Shortcrust pastry is a type of pastry often used for the base of a tart, quiche or pie. It does not puff up during baking because it usually contains no leavening agent. It is possible to make shortcrust pastry with self-rising flour, however. Shortcrust pastry can be used to make both sweet and savory pies such as apple pie, quiche, lemon meringue or chicken pie. Many shortcrust pastries are prepared using vegetable shortening, a fat food product that is solid at room temperature, the composition of which tends to create crumbly, shortcrust-style pastries and pastry crusts.
Now if you've just gotta know this stuff ... here:
Pâte à foncer is French shortcrust pastry that includes egg. Egg and butter are worked together with a small quantity of sugar and salt before the flour is drawn into the mixture and cold water added to bind it.
Pâte brisée is similar to pâte à foncer, but is lighter and more delicate due to an increased quantity of butter — up to three fifths the quantity of flour.
Pâte sucrée (sweetcrust pastry, sweet dough, or sweet paste) is made with the addition of sugar, which sweetens the mix and impedes the gluten strands, creating a pastry that breaks up easily in the mouth.
2 1/2 cups all-purpose flour
1 teaspoon salt
1 teaspoon sugar
1 cup (2 sticks) unsalted butter, chilled and cut into small pieces
1/4 to 1/2 cup ice waterDirections:
In the bowl of a food processor, combine flour, salt, and sugar. Add butter, and process until the mixture resembles coarse meal, 8 to 10 seconds.
With machine running, add ice water in a slow, steady stream through feed tube. Pulse until dough holds together without being wet or sticky; be careful not to process more than 30 seconds. To test, squeeze a small amount together: If it is crumbly, add more ice water, 1 tablespoon at a time.

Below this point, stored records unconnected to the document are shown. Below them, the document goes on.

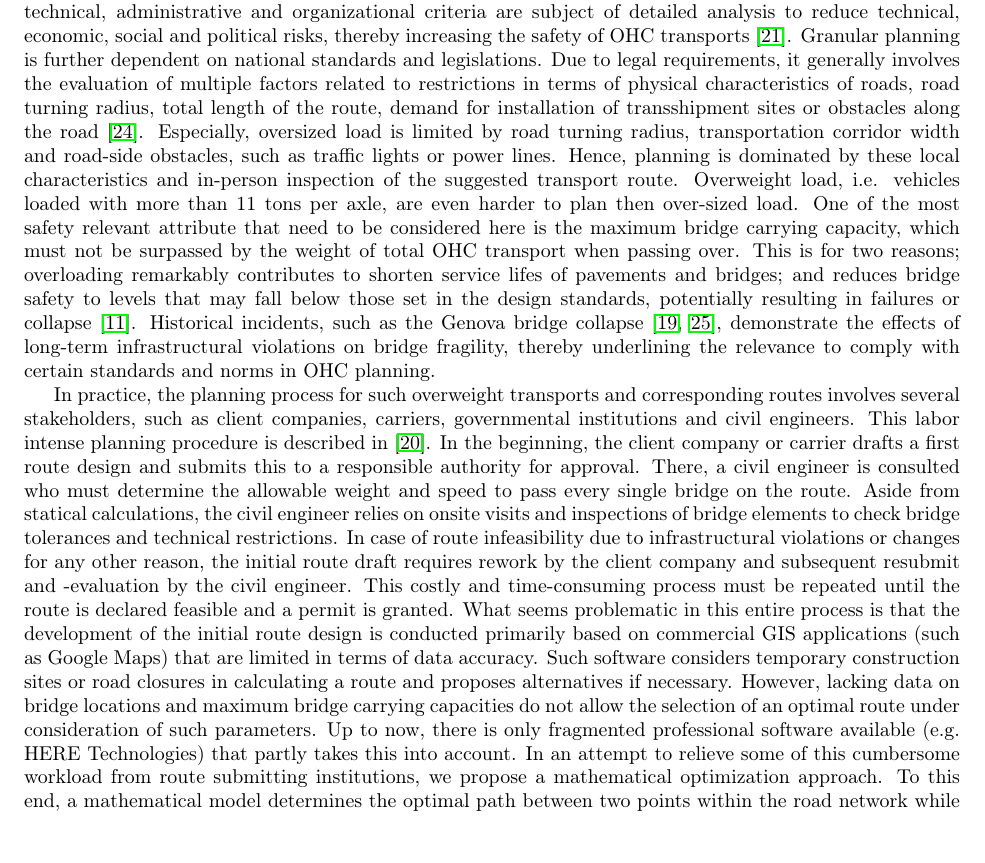
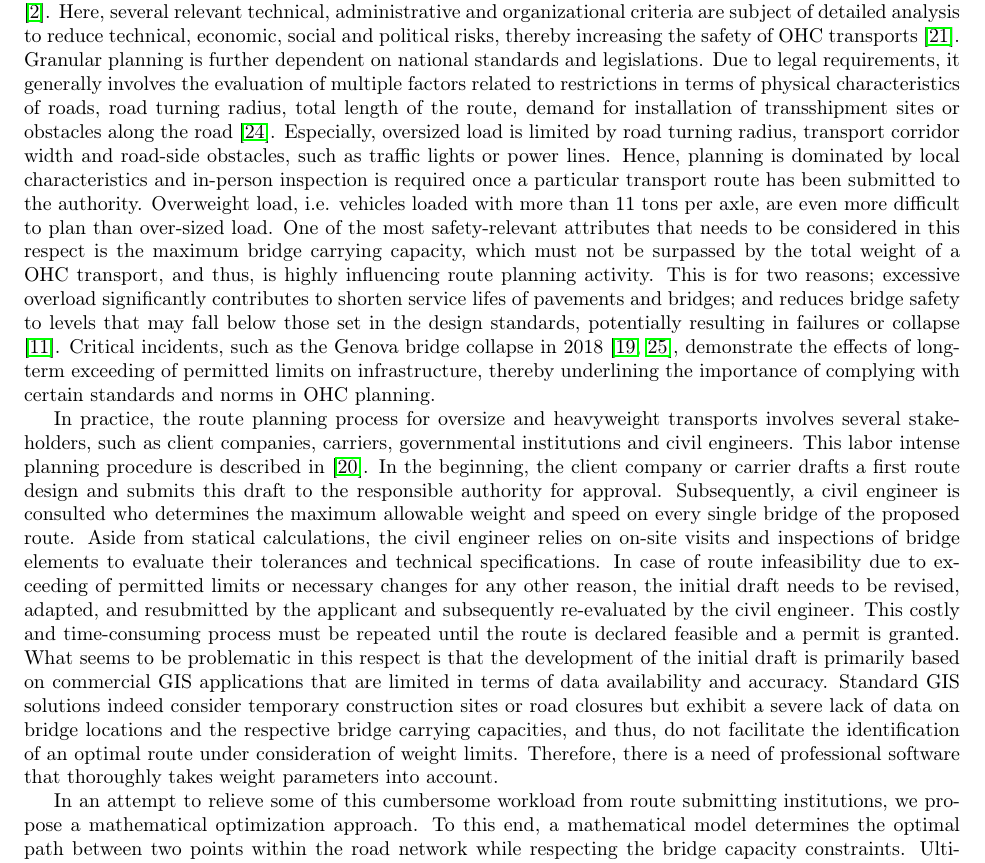
Before and after one commit to AAU-P-L/BridgeCapacitiesManuscript, a LaTeX paper (manuscript/main.tex, which reads manuscript/sec1_Introduction.tex): part of page 2 of 8, cut so that both start at the same text. Compiled offline with pdfLaTeX.

Commit message:
Update_Introduction

```diff
--- a/manuscript/sec1_Introduction.tex
+++ b/manuscript/sec1_Introduction.tex
@@ -12,24 +12,23 @@ Some OHC transports may require complete road closures or detours and the escort
 Consequently, the planning is usually conducted on an individual level, taking the different specifications of each OHC into consideration \cite{Bazaras.2013}.
 Here, several relevant technical, administrative and organizational criteria are subject of detailed analysis to reduce technical, economic, social and political risks, thereby increasing the safety of OHC transports \cite{Palsaitis.2012}.
 Granular planning is further dependent on national standards and legislations. Due to legal requirements, it generally involves the evaluation of multiple factors related to restrictions in terms of physical characteristics of roads, road turning radius, total length of the route, demand for installation of transshipment sites or obstacles along the road \cite{PETRASKA.2018}.
-Especially, oversized load is limited by road turning radius, transportation corridor width and road-side obstacles, such as traffic lights or power lines.
-Hence, planning is dominated by these local characteristics and in-person inspection of the suggested transport route.
-Overweight load, i.e. vehicles loaded with more than 11 tons per axle, are even harder to plan then over-sized load.
-One of the most safety relevant attribute that need to be considered here is the maximum bridge carrying capacity, which must not be surpassed by the weight of total OHC transport when passing over.
-This is for two reasons; overloading remarkably contributes to shorten service lifes of pavements and bridges; and reduces bridge safety to levels that may fall below those set in the design standards, potentially resulting in failures or collapse \cite{fiorillo2018fragility}.
-Historical incidents, such as the Genova bridge collapse \cite{Morgese.2020, MorandiNYTimes},  demonstrate the effects of long-term infrastructural violations on bridge fragility, thereby underlining the relevance to comply with certain standards and norms in OHC planning.
+Especially, oversized load is limited by road turning radius, transport corridor width and road-side obstacles, such as traffic lights or power lines.
+Hence, planning is dominated by local characteristics and in-person inspection is required once a particular transport route has been submitted to the authority.
+Overweight load, i.e. vehicles loaded with more than 11 tons per axle, are even more difficult to plan than over-sized load.
+One of the most safety-relevant attributes that needs to be considered in this respect is the maximum bridge carrying capacity, which must not be surpassed by the total weight of a OHC transport, and thus, is highly influencing route planning activity.
+This is for two reasons; excessive overload significantly contributes to shorten service lifes of pavements and bridges; and reduces bridge safety to levels that may fall below those set in the design standards, potentially resulting in failures or collapse \cite{fiorillo2018fragility}.
+Critical incidents, such as the Genova bridge collapse in 2018 \cite{Morgese.2020, MorandiNYTimes},  demonstrate the effects of long-term exceeding of permitted limits on infrastructure, thereby underlining the importance of complying with certain standards and norms in OHC planning.
 
-\par In practice, the planning process for such overweight transports and corresponding routes involves several stakeholders, such as client companies, carriers, governmental institutions and civil engineers.
-This labor intense planning procedure is described in \cite{Osegueda.1999}. In the beginning, the client company or carrier drafts a first route design and submits this to a responsible authority for approval.
-There, a civil engineer is consulted who must determine the allowable weight and speed to pass every single bridge on the route.
-Aside from statical calculations, the civil engineer relies on onsite visits and inspections of bridge elements to check bridge tolerances and technical restrictions.
-In case of route infeasibility due to infrastructural violations or changes for any other reason, the initial route draft requires rework by the client company and subsequent resubmit and -evaluation by the civil engineer.
+\par In practice, the route planning process for oversize and heavyweight transports involves several stakeholders, such as client companies, carriers, governmental institutions and civil engineers.
+This labor intense planning procedure is described in \cite{Osegueda.1999}. In the beginning, the client company or carrier drafts a first route design and submits this draft to the responsible authority for approval.
+Subsequently, a civil engineer is consulted who determines the maximum allowable weight and speed on every single bridge of the proposed route.
+Aside from statical calculations, the civil engineer relies on on-site visits and inspections of bridge elements to evaluate their tolerances and technical specifications.
+In case of route infeasibility due to exceeding of permitted limits or necessary changes for any other reason, the initial draft needs to be revised, adapted, and resubmitted by the applicant and subsequently re-evaluated by the civil engineer.
 This costly and time-consuming process must be repeated until the route is declared feasible and a permit is granted.
-What seems problematic in this entire process is that the development of the initial route design is conducted primarily based on commercial GIS applications (such as Google Maps) that are limited in terms of data accuracy.
-Such software considers temporary construction sites or road closures in calculating a route and proposes alternatives if necessary.
-However, lacking data on bridge locations and maximum bridge carrying capacities do not allow the selection of an optimal route under consideration of such parameters.
-Up to now, there is only fragmented professional software available (e.g. HERE Technologies) that partly takes this into account.
-In an attempt to relieve some of this cumbersome workload from route submitting institutions, we propose a mathematical optimization approach.
+What seems to be problematic in this respect is that the development of the initial draft is primarily based on commercial GIS applications that are limited in terms of data availability and accuracy.
+Standard GIS solutions indeed consider temporary construction sites or road closures but exhibit a severe lack of data on bridge locations and the respective bridge carrying capacities, and thus, do not facilitate the identification of an optimal route under consideration of weight limits.
+Therefore, there is a need of professional software that thoroughly takes weight parameters into account.
+\par In an attempt to relieve some of this cumbersome workload from route submitting institutions, we propose a mathematical optimization approach.
 To this end, a mathematical model determines the optimal path between two points within the road network while respecting the bridge capacity constraints.
 Ultimately, each route must be must be approved by a civil engineer in terms of bridge capacities and other structural limitations. Under the assumption that the model generates feasible routes, we conduct a study that compares several (possibly conflicting) objectives.
 Therefore, we consider different types of vehicles and different loads. This serves as a \textit{decision support system} for reducing the complexity of OHC route planning by contributing parties (i.e. carriers, civil engineers).
```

Divide dough into two equal balls. Flatten each ball into a disc and wrap in plastic. Transfer to the refrigerator and chill at least 1 hour. Dough may be stored, frozen, up to 1 month.Pâte Sucrée
Adding egg yolks, cream, and sugar transforms a standard crust into something almost cookie-like. Freeze the second crust for later use.Ingredients:
3 large egg yolks
1/4 cup heavy cream
2 3/4 cup all-purpose flour
1 cup (2 sticks) chilled unsalted butter, cut into 1/2-inch cubes
1/4 cup plus 3 tablespoons sugar
1/4 tsp kosher salt
Whisk egg yolks and cream in a small bowl; set aside. Pulse flour, butter, sugar, and salt in a food processor until a coarse meal forms. With machine running, gradually add cream mixture; blend just to combine (do not overwork dough or crust will be tough).
Transfer dough to a large work surface. Knead just to incorporate, 4-5 turns. Divide dough in half; shape each half into a 1-inch-thick disk and wrap in plastic. Chill until firm, at least 2 hours. DO AHEAD Crust can be made 1 day ahead. Keep chilled. Let stand at room temperature for 15 minutes before rolling out. Crust can also be frozen for up to 4 months. Thaw overnight in refrigerator before rolling out.